Isolate every line in the data with the string "polju" and copy it.

::: Material for the task :::

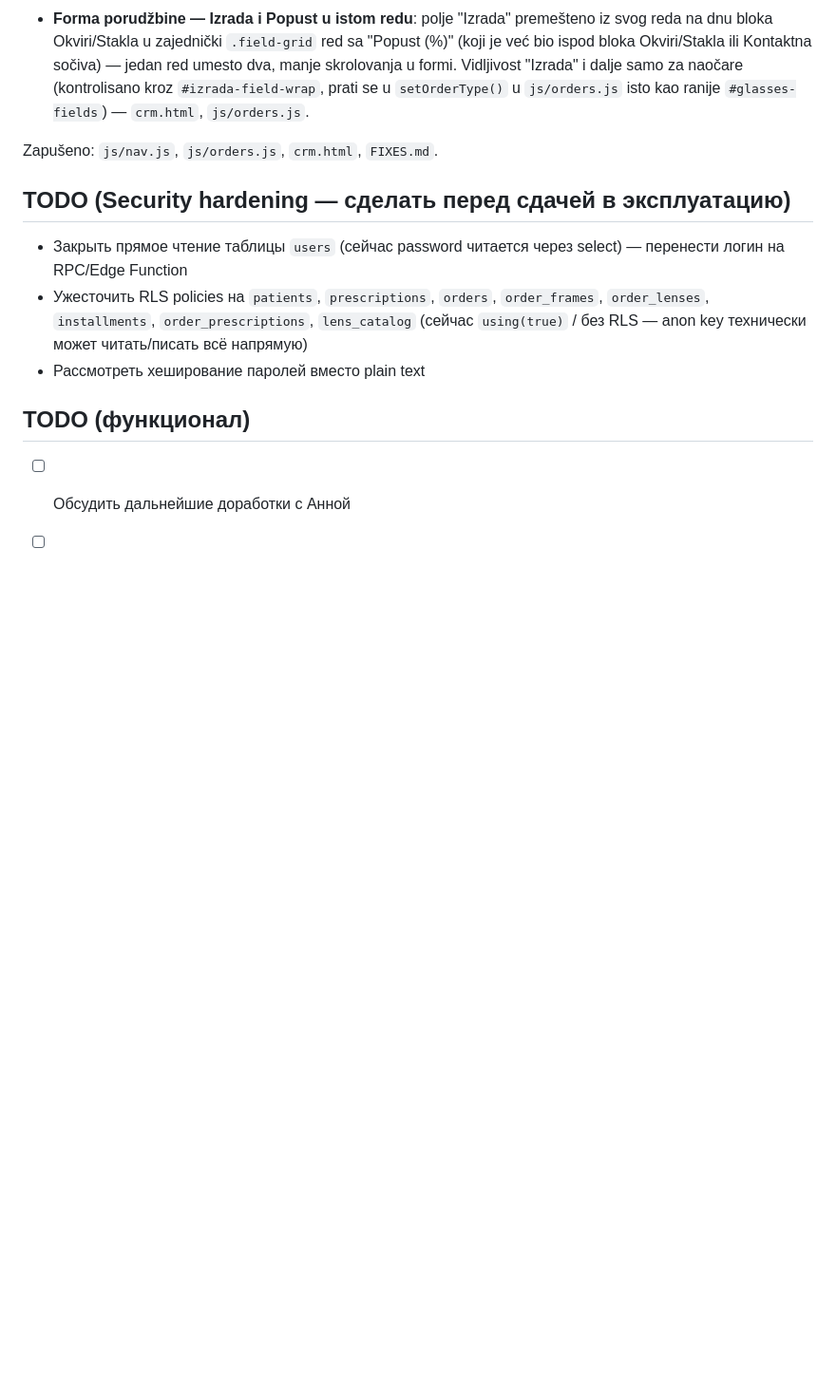
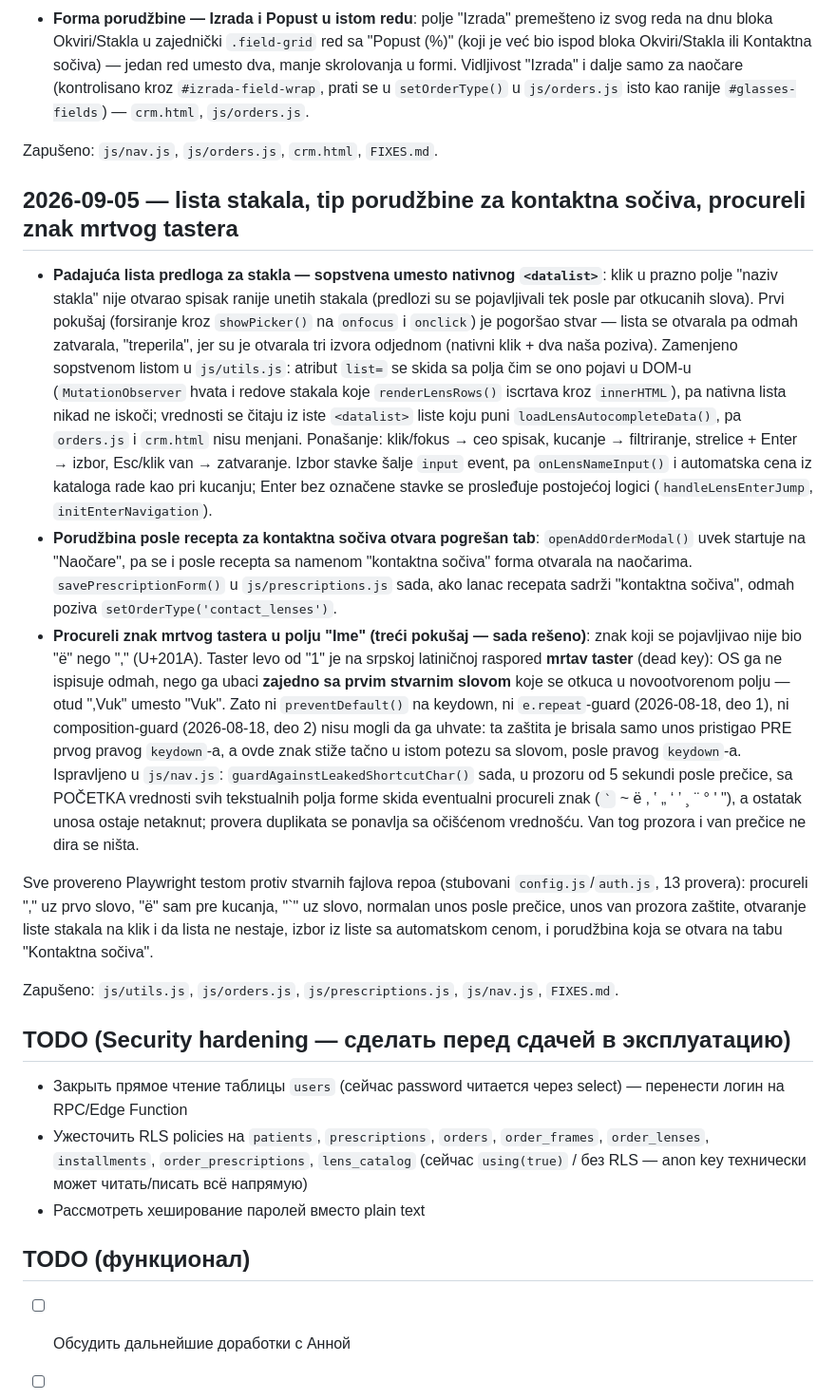
Before and after one commit to AnnaNvslv/ginter-crm, a Markdown page: FIXES.md, the part around the change. Shown at 95% size. GitHub-like rendering; blank space fills up the shorter version.

Commit message:
FIXES.md: zapis za 2026-09-05 (lista stakala, tab kontaktnih sočiva, mrtav taster u polju Ime)
Co-Authored-By: Claude Opus 5 <noreply@anthropic.com>
Claude-Session: https://claude.ai/code/session_017Xd3mP48Uvp5Y9BUeyj5bQ

```diff
--- a/FIXES.md
+++ b/FIXES.md
@@ -175,6 +175,16 @@ Zapušeno: `js/nav.js`, `js/orders.js`, `FIXES.md`.
 
 Zapušeno: `js/nav.js`, `js/orders.js`, `crm.html`, `FIXES.md`.
 
+## 2026-09-05 — lista stakala, tip porudžbine za kontaktna sočiva, procureli znak mrtvog tastera
+
+- **Padajuća lista predloga za stakla — sopstvena umesto nativnog `<datalist>`**: klik u prazno polje "naziv stakla" nije otvarao spisak ranije unetih stakala (predlozi su se pojavljivali tek posle par otkucanih slova). Prvi pokušaj (forsiranje kroz `showPicker()` na `onfocus` i `onclick`) je pogoršao stvar — lista se otvarala pa odmah zatvarala, "treperila", jer su je otvarala tri izvora odjednom (nativni klik + dva naša poziva). Zamenjeno sopstvenom listom u `js/utils.js`: atribut `list=` se skida sa polja čim se ono pojavi u DOM-u (`MutationObserver` hvata i redove stakala koje `renderLensRows()` iscrtava kroz `innerHTML`), pa nativna lista nikad ne iskoči; vrednosti se čitaju iz iste `<datalist>` liste koju puni `loadLensAutocompleteData()`, pa `orders.js` i `crm.html` nisu menjani. Ponašanje: klik/fokus → ceo spisak, kucanje → filtriranje, strelice + Enter → izbor, Esc/klik van → zatvaranje. Izbor stavke šalje `input` event, pa `onLensNameInput()` i automatska cena iz kataloga rade kao pri kucanju; Enter bez označene stavke se prosleđuje postojećoj logici (`handleLensEnterJump`, `initEnterNavigation`).
+- **Porudžbina posle recepta za kontaktna sočiva otvara pogrešan tab**: `openAddOrderModal()` uvek startuje na "Naočare", pa se i posle recepta sa namenom "kontaktna sočiva" forma otvarala na naočarima. `savePrescriptionForm()` u `js/prescriptions.js` sada, ako lanac recepata sadrži "kontaktna sočiva", odmah poziva `setOrderType('contact_lenses')`.
+- **Procureli znak mrtvog tastera u polju "Ime" (treći pokušaj — sada rešeno)**: znak koji se pojavljivao nije bio "ё" nego "‚" (U+201A). Taster levo od "1" je na srpskoj latiničnoj raspored **mrtav taster** (dead key): OS ga ne ispisuje odmah, nego ga ubaci **zajedno sa prvim stvarnim slovom** koje se otkuca u novootvorenom polju — otud "‚Vuk" umesto "Vuk". Zato ni `preventDefault()` na keydown, ni `e.repeat`-guard (2026-08-18, deo 1), ni composition-guard (2026-08-18, deo 2) nisu mogli da ga uhvate: ta zaštita je brisala samo unos pristigao PRE prvog pravog `keydown`-a, a ovde znak stiže tačno u istom potezu sa slovom, posle pravog `keydown`-a. Ispravljeno u `js/nav.js`: `guardAgainstLeakedShortcutChar()` sada, u prozoru od 5 sekundi posle prečice, sa POČETKA vrednosti svih tekstualnih polja forme skida eventualni procureli znak (`` ` `` ~ ё ‚ ‛ „ ‘ ’ ¸ ¨ ° ' "), a ostatak unosa ostaje netaknut; provera duplikata se ponavlja sa očišćenom vrednošću. Van tog prozora i van prečice ne dira se ništa.
+
+Sve provereno Playwright testom protiv stvarnih fajlova repoa (stubovani `config.js`/`auth.js`, 13 provera): procureli "‚" uz prvo slovo, "ё" sam pre kucanja, "`" uz slovo, normalan unos posle prečice, unos van prozora zaštite, otvaranje liste stakala na klik i da lista ne nestaje, izbor iz liste sa automatskom cenom, i porudžbina koja se otvara na tabu "Kontaktna sočiva".
+
+Zapušeno: `js/utils.js`, `js/orders.js`, `js/prescriptions.js`, `js/nav.js`, `FIXES.md`.
+
 ## TODO (Security hardening — сделать перед сдачей в эксплуатацию)
 - Закрыть прямое чтение таблицы `users` (сейчас password читается через select) — перенести логин на RPC/Edge Function
 - Ужесточить RLS policies на `patients`, `prescriptions`, `orders`, `order_frames`, `order_lenses`, `installments`, `order_prescriptions`, `lens_catalog` (сейчас `using(true)` / без RLS — anon key технически может читать/писать всё напрямую)
```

:::

• **Result for this exercise**:
FIXES.md: zapis za 2026-09-05 (lista stakala, tab kontaktnih sočiva, mrtav taster u polju Ime)
+- **Procureli znak mrtvog tastera u polju "Ime" (treći pokušaj — sada rešeno)**: znak koji se pojavljivao nije bio "ё" nego "‚" (U+201A). Taster levo od "1" je na srpskoj latiničnoj raspored **mrtav taster** (dead key): OS ga ne ispisuje odmah, nego ga ubaci **zajedno sa prvim stvarnim slovom** koje se otkuca u novootvorenom polju — otud "‚Vuk" umesto "Vuk". Zato ni `preventDefault()` na keydown, ni `e.repeat`-guard (2026-08-18, deo 1), ni composition-guard (2026-08-18, deo 2) nisu mogli da ga uhvate: ta zaštita je brisala samo unos pristigao PRE prvog pravog `keydown`-a, a ovde znak stiže tačno u istom potezu sa slovom, posle pravog `keydown`-a. Ispravljeno u `js/nav.js`: `guardAgainstLeakedShortcutChar()` sada, u prozoru od 5 sekundi posle prečice, sa POČETKA vrednosti svih tekstualnih polja forme skida eventualni procureli znak (`` ` `` ~ ё ‚ ‛ „ ‘ ’ ¸ ¨ ° ' "), a ostatak unosa ostaje netaknut; provera duplikata se ponavlja sa očišćenom vrednošću. Van tog prozora i van prečice ne dira se ništa.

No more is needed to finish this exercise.